Patients who were infected by COVID-19 did have a higher prevalence of OSD, though researchers don't yet know if this was caused by the virus or the other way around. Image courtesy of Getty Images. Click image to enlarge.
SARS-CoV-2 is mainly transmitted through respiratory droplets. Notably, some COVID-19 patients have ocular manifestations, including conjunctival hyperemia, chemosis, epiphora and increased secretions. However, the association between SARS-CoV-2 and ocular surface disease (OSD) is poorly described.
Looking to quantify this relationship, a recent study enrolled 20,157 participants from six districts of China. The team tested serum samples for immunoglobulin G and M antibodies against the SARS-CoV-2 spike protein and nucleoprotein using magnetic chemiluminescence enzyme immunoassays. SARS-CoV-2 prevalence (determined by IgG and IgM antibody results) for the entire study population was 0.9%. They also tested throat swabs for SARS-CoV-2 RNA.
Of the total subjects tested, 8.7% had some form of ocular surface disease, 62.3% had some form of eye problem excluding OSD and 29% had no ocular involvement of any kind. The ocular surface diseases found in the first group included dry eye, keratitis, conjunctivitis, pterygia, eyelid tumors, trichiasis, cysts, nevi and dacryocystitis. Non-OSD conditions were not enumerated in the published study.
The seroprevalence of SARS-CoV-2 was significantly higher in the OSD population than the other two groups. The odds ratios of increased risk of susceptibility in the OSD group relative to the others were 1.47 and 2.17, respectively. Similar results were also observed with respect to sex, age, time and location.
It is still unknown whether the ocular surface conditions were manifestations of COVID-19 or risk factors for contracting the disease, the study authors noted in their paper. Regardless, “Increasing awareness of eye protection during the pandemic is necessary, especially for individuals with ocular surface diseases,” they concluded.

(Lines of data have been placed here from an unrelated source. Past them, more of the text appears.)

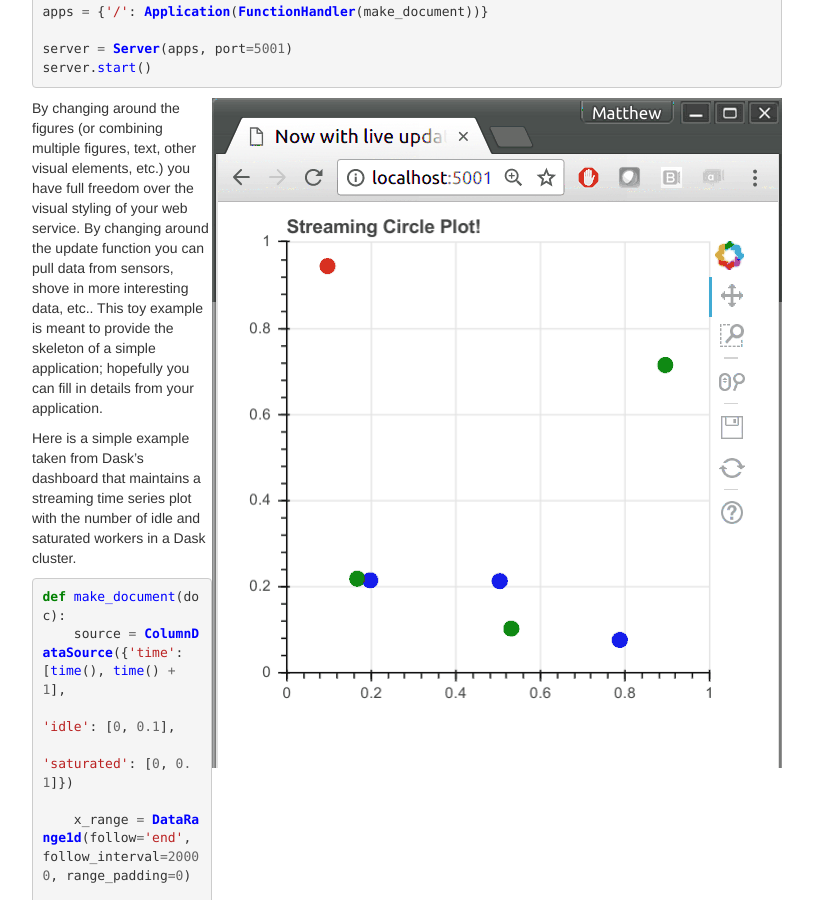
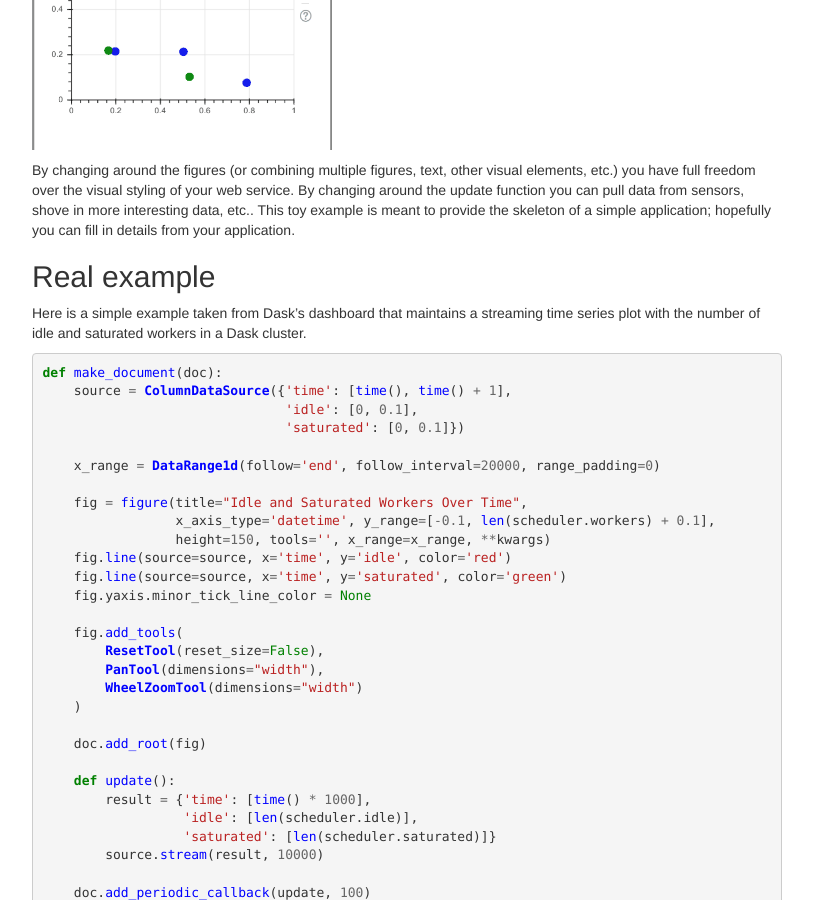
Before and after one commit to besyskymnbk/blog, a Jekyll site: the page built from _posts/work/2017-06-28-simple-bokeh-server.md, in a window 1280 px wide and 900 px high, scrolled down 2193 px. Shown: the whole window, without its empty margins (233-1046 px from the left). Built offline with Jekyll 4.4.1, drawn with Linux system fonts in a browser that asks for light colours; comment, search, counter and statistics services are not loaded.

Commit message:
update image sizes

````diff
--- a/_posts/work/2017-06-28-simple-bokeh-server.md
+++ b/_posts/work/2017-06-28-simple-bokeh-server.md
@@ -61,7 +61,9 @@ def make_document(doc):
     server.start()
 ```
 
-<img src="{{ BASE_PATH }}/images/bokeh-server-line-plot.png" align="right">
+<img src="{{ BASE_PATH }}/images/bokeh-server-line-plot.png"
+     align="right"
+     width="40%">
 
 We make a function `make_document` which is called every time someone visits
 our website.  This function can create plots, call functions, and generally do
@@ -121,7 +123,8 @@ server = Server(apps, port=5001)
 server.start()
 ```
 
-<img src="{{ BASE_PATH }}/images/bokeh-server-circle-plot.gif" align="right">
+<img src="{{ BASE_PATH }}/images/bokeh-server-circle-plot.gif"
+     width="40%">
 
 By changing around the figures (or combining multiple figures, text, other
 visual elements, etc.) you have full freedom over the visual styling of your
@@ -129,6 +132,9 @@ web service.  By changing around the update function you can pull data from
 sensors, shove in more interesting data, etc..  This toy example is meant to
 provide the skeleton of a simple application; hopefully you can fill in details
 from your application.
+
+Real example
+------------
 
 Here is a simple example taken from Dask's dashboard that maintains a streaming
 time series plot with the number of idle and saturated workers in a Dask
````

Li S, Qiu Y, Tang L, et al. Association of ocular surface diseases with SARS-CoV-2 infection in six districts of China: an observational cohort study. Front Immunol. August 6, 2021. [Epub ahead of print].